Other improvements included redoing the Special Stages where Sonic, Tails or both (if you were playing with two players) would run down what appeared to be one long horizontal skate park featuring rings and bombs. While that might not sound like much of an improvement, for those who played the first game’s LSD-driven Special Stages would understand how fun the Special Stages were in the second game.
The music during these stages also stands the test of time just as much as the graphics. That’s right; even though “Sonic 2” came out in 1992, it still looks fantastic. The colors are vibrant.
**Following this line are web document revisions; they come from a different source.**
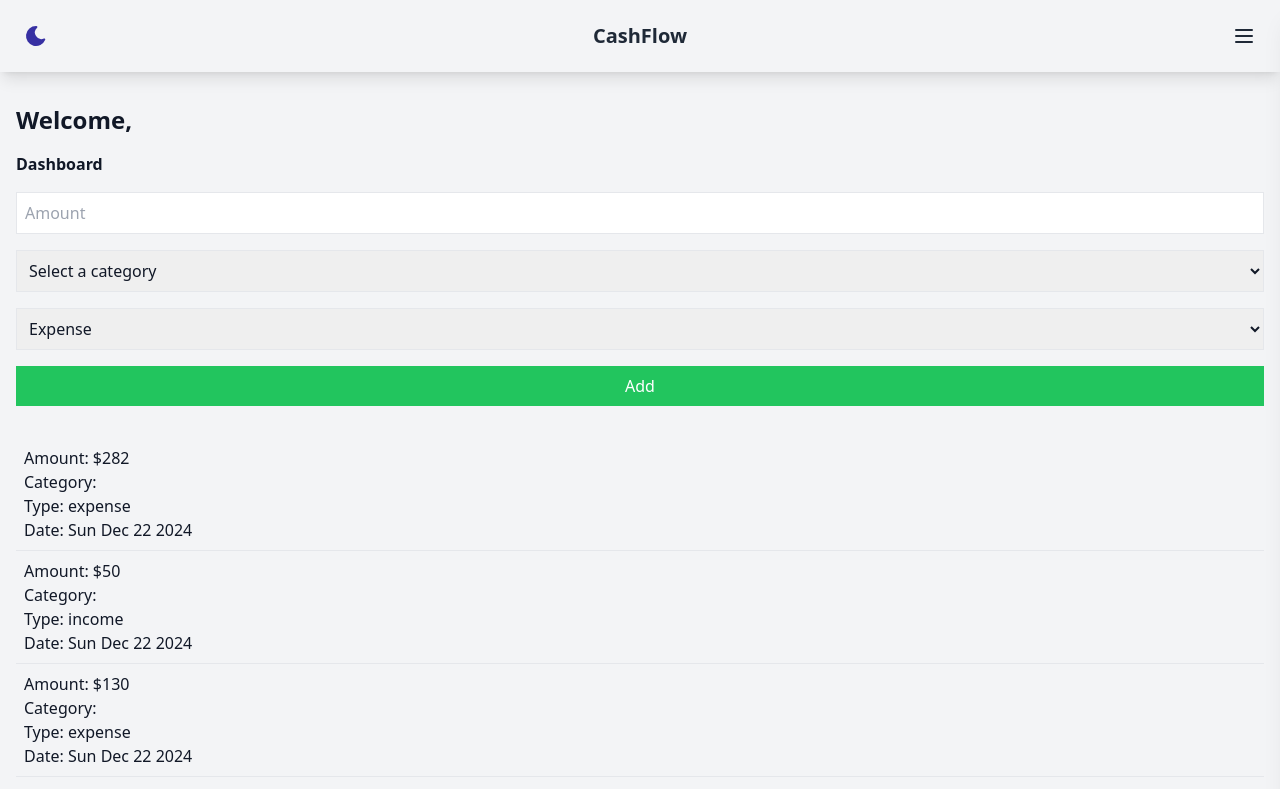
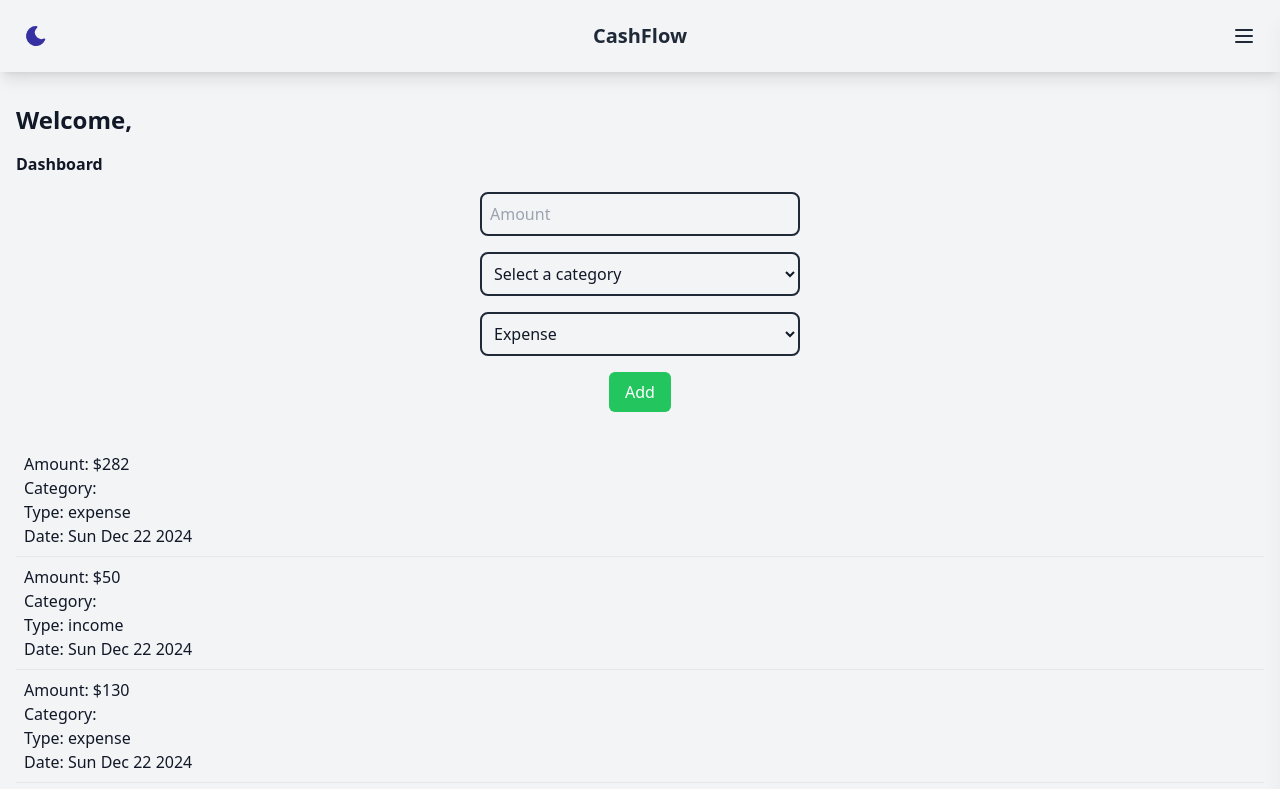
Before and after one commit to hugotonette/finance-manager, a React (Vite) app: page /dashboard in a window 1280 px wide. Shown: the top 789 px of the page. Built offline with nearby package versions, Linux system fonts and the light colour scheme.

Commit message:
expense form refactor

```diff
--- a/src/components/ExpenseForm.tsx
+++ b/src/components/ExpenseForm.tsx
@@ -26,24 +26,28 @@ const ExpenseForm = ({ onAdd }: { onAdd: (expense: any) => void }) => {
   };
 
   return (
-    <form onSubmit={handleSubmit} className="flex flex-col gap-4">
+    <div className="flex flex-col w-full items-center justify-center gap-5">
+      <form
+        onSubmit={handleSubmit}
+        className="flex flex-col gap-4 max-w-xs w-9/12 justify-center items-center"
+      >
         <input
           type="number"
           placeholder="Amount"
           value={amount}
           onChange={(e) => setAmount(e.target.value)}
-        className="border p-2"
+          className="w-full p-2 bg-transparent border-2 rounded-lg border-gray-800 dark:border-gray-100"
         />
         <select
           value={category}
           onChange={(e) => setCategory(e.target.value)}
-        className="border p-2"
+          className="w-full p-2 bg-transparent border-2 rounded-lg border-gray-800 dark:border-gray-100"
         >
-        <option key="0" value="" className="">
+          <option key="0" value="" className="text-black">
             Select a category
           </option>
           {categories.map((cat) => (
-          <option key={cat.id} value={cat.name}>
+            <option key={cat.id} value={cat.name} className="text-black">
               {cat.name}
             </option>
           ))}
@@ -51,15 +55,23 @@ const ExpenseForm = ({ onAdd }: { onAdd: (expense: any) => void }) => {
         <select
           value={type}
           onChange={(e) => setType(e.target.value)}
-        className="border p-2"
+          className="w-full p-2 bg-transparent border-2 rounded-lg border-gray-800 dark:border-gray-100"
         >
-        <option value="expense">Expense</option>
-        <option value="income">Income</option>
+          <option value="expense" className="text-black">
+            Expense
+          </option>
+          <option value="income" className="text-black">
+            Income
+          </option>
         </select>
-      <button type="submit" className="bg-green-500 text-white py-2 px-4">
+        <button
+          type="submit"
+          className="rounded-md bg-green-500 text-white py-2 px-4"
+        >
           Add
         </button>
       </form>
+    </div>
   );
 };
 
```
Lines whose indentation alone changed are shown as unchanged.
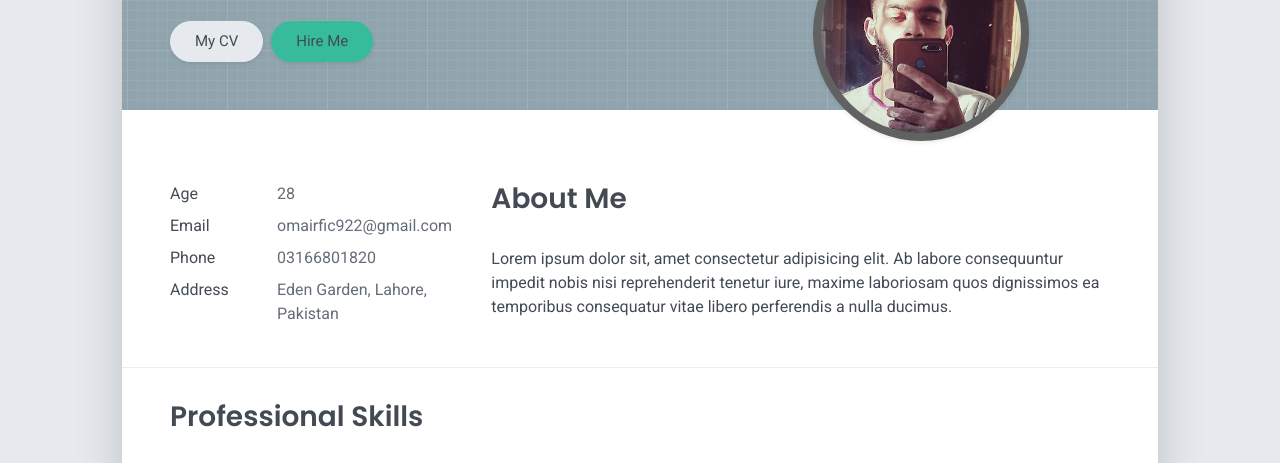
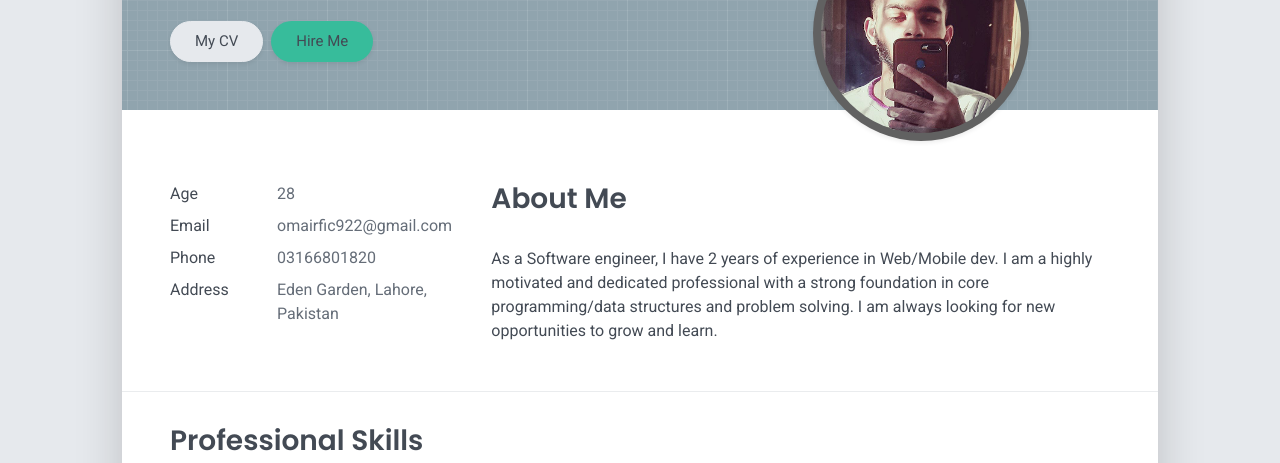
Before and after one commit to dcode333/Resume, a plain HTML site: page index.html in a window 1280 px wide. Shown: the part 259-722 px from the top of the page. Drawn offline with Linux system fonts and the light colour scheme.

Commit message:
Update index.html

```diff
--- a/index.html
+++ b/index.html
@@ -164,10 +164,7 @@
               <div class="col-md-8">
                 <h2 class="h3 mb-3 mt-2">About Me</h2>
                 <p>
-                  Lorem ipsum dolor sit, amet consectetur adipisicing elit. Ab
-                  labore consequuntur impedit nobis nisi reprehenderit tenetur
-                  iure, maxime laboriosam quos dignissimos ea temporibus
-                  consequatur vitae libero perferendis a nulla ducimus.
+                As a Software engineer, I have 2 years of experience in Web/Mobile dev. I am a highly motivated and dedicated professional with a strong foundation in core programming/data structures and problem solving. I am always looking for new opportunities to grow and learn.
                 </p>
               </div>
             </div>
```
Each character is recognizable from big to small (even the freed animals can be identified for what they are thanks to their bright eyes and smiling faces).
Sadly, all the improvements weren’t positive. Sonic’s added Speed Dash maneuver could perform was iffy at best depending on the environment. Those players looking to dash across stages with reckless abandon would die quickly; causing the speed dash to become a rarely used technique during latter stages. In the end, “Sonic 2” was vastly superior compared to “Sonic The Hedgehog” – setting the bar high for any future sequels in the popular franchise.
Should You Play “Sonic The Hedgehog 2”?
An argument can easily be made that “Sonic 2” is the precipice of Sega’s mascot’s adventures. If not, at least most will say “Sonic 2” is the best two-dimensional version of the “Sonic” series. No matter where someone ranks “Sonic 2” against the other “Hedgehog” games, one can’t deny Sonic’s second exploits still holds up. It’s been released on various platforms including the aforementioned Xbox 360; perfectly capturing the simplicity that made 2D platforms of that generation the premier genre while not pacifying inexperienced gamers with a dumbed down version similar to other video game re-releases on various console platforms (“Final Fantasy IV”, I’m looking at you).
If you enjoy old school, 2D platformers that challenges you on a patient curve, have aged considerably well visually, and have a dislike for egg-shaped men, there’s no reason for you not to purchase “Sonic The Hedgehog 2” and feel good about yourself for saving some potentially endangered species.